Got Homework?
Connect with other students for help.
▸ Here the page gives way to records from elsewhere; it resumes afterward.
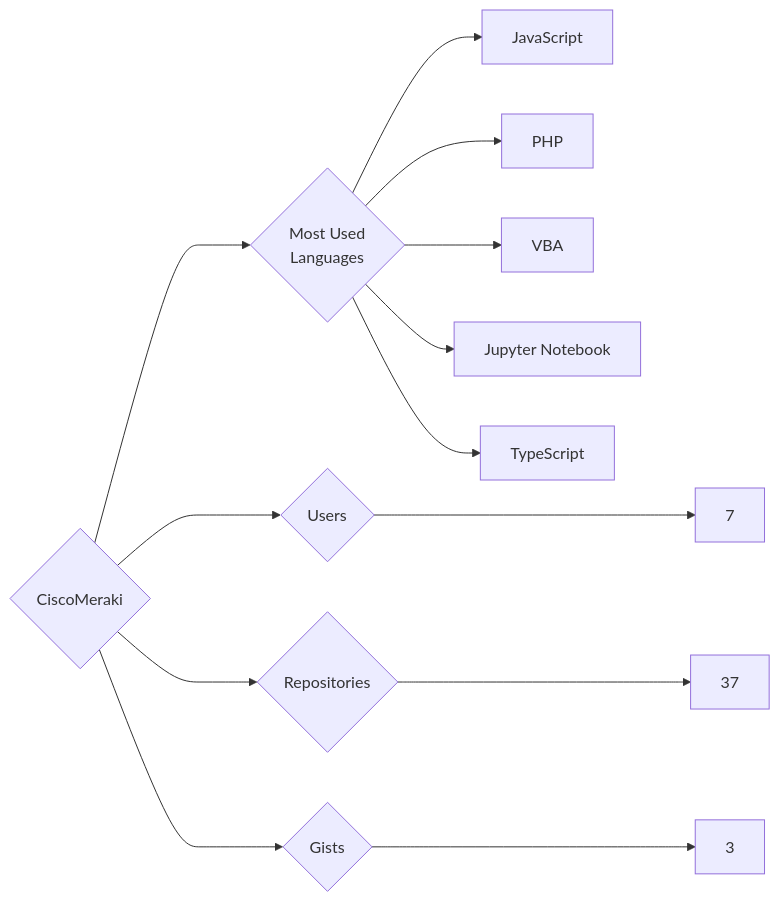
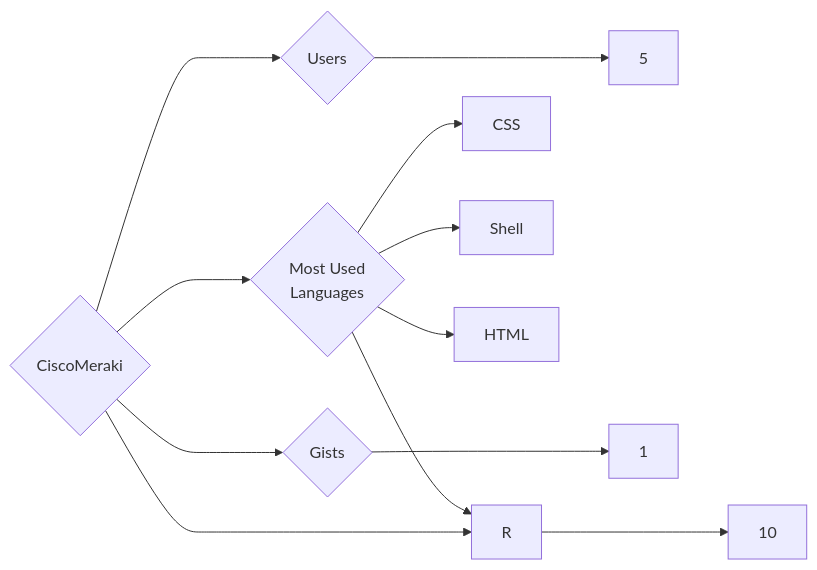
Before and after one commit to trickest/insiders: the diagram in targets/CiscoMeraki/README.md, drawn with Mermaid. The commit also changed 1123 other files, not shown here.

````diff
--- a/targets/CiscoMeraki/README.md
+++ b/targets/CiscoMeraki/README.md
@@ -3,13 +3,12 @@
 ```mermaid
 graph LR
 COMPANY_NAME{CiscoMeraki}
-COMPANY_NAME ---> U{Users} ---> UN[7]
-COMPANY_NAME ---> R{Repositories} ---> RN[37]
-COMPANY_NAME ---> G{Gists} ---> GN[3]
+COMPANY_NAME ---> U{Users} ---> UN[5]
+COMPANY_NAME ---> R{Repositories} ---> RN[10]
+COMPANY_NAME ---> G{Gists} ---> GN[1]
 COMPANY_NAME ---> ML{Most Used<br>Languages}
-ML --> JavaScript[JavaScript]
-ML --> PHP[PHP]
-ML --> VBA[VBA]
-ML --> Jupyter_Notebook[Jupyter Notebook]
-ML --> TypeScript[TypeScript]
+ML --> CSS[CSS]
+ML --> Shell[Shell]
+ML --> R[R]
+ML --> HTML[HTML]
 ```
````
It's a free community.
Here's the question you clicked on:
 0 viewing
amistre64
Group Title
Think of 3 rules, such that they generate 2,3,6 as the first 3 terms of a sequence.
 one year ago
 one year ago
amistre64 Group Title
Think of 3 rules, such that they generate 2,3,6 as the first 3 terms of a sequence.
 one year ago
 one year ago

This Question is Closed

amistre64 Group TitleBest ResponseYou've already chosen the best response.3
1/2 3/2 4 i came up with this one:\[\frac{1}{2}\left(\frac{n1.5}{n1.5}+\frac{3n7.5}{n2.5}\frac{8n280}{n3.5}\right)\]
 one year ago

amistre64 Group TitleBest ResponseYou've already chosen the best response.3
lol, i forgot to delete my reference scribbles
 one year ago

amistre64 Group TitleBest ResponseYou've already chosen the best response.3
i was also considering coming up with something such that:\[\int_{0}^{n}f(x)dx=2,3,6~for~n=1,2,3\]
 one year ago

amistre64 Group TitleBest ResponseYou've already chosen the best response.3
the first one i thought of was\[a_n=n^22n+3\]
 one year ago

amistre64 Group TitleBest ResponseYou've already chosen the best response.3
dw:1346159138909:dw hmm; such that the first area is 2, and the second is 1, and the third is 3
 one year ago

amistre64 Group TitleBest ResponseYou've already chosen the best response.3
if i could determine the slopes in that figure, i could integrate the function to get what im thinking of :)
 one year ago

amistre64 Group TitleBest ResponseYou've already chosen the best response.3
dw:1346159507196:dwba=1\[\int_{a}^{b}k~dx=F(b)F(a)=1\]F(b)=4, F(a)=3
 one year ago

amistre64 Group TitleBest ResponseYou've already chosen the best response.3
err, F(a) = 3
 one year ago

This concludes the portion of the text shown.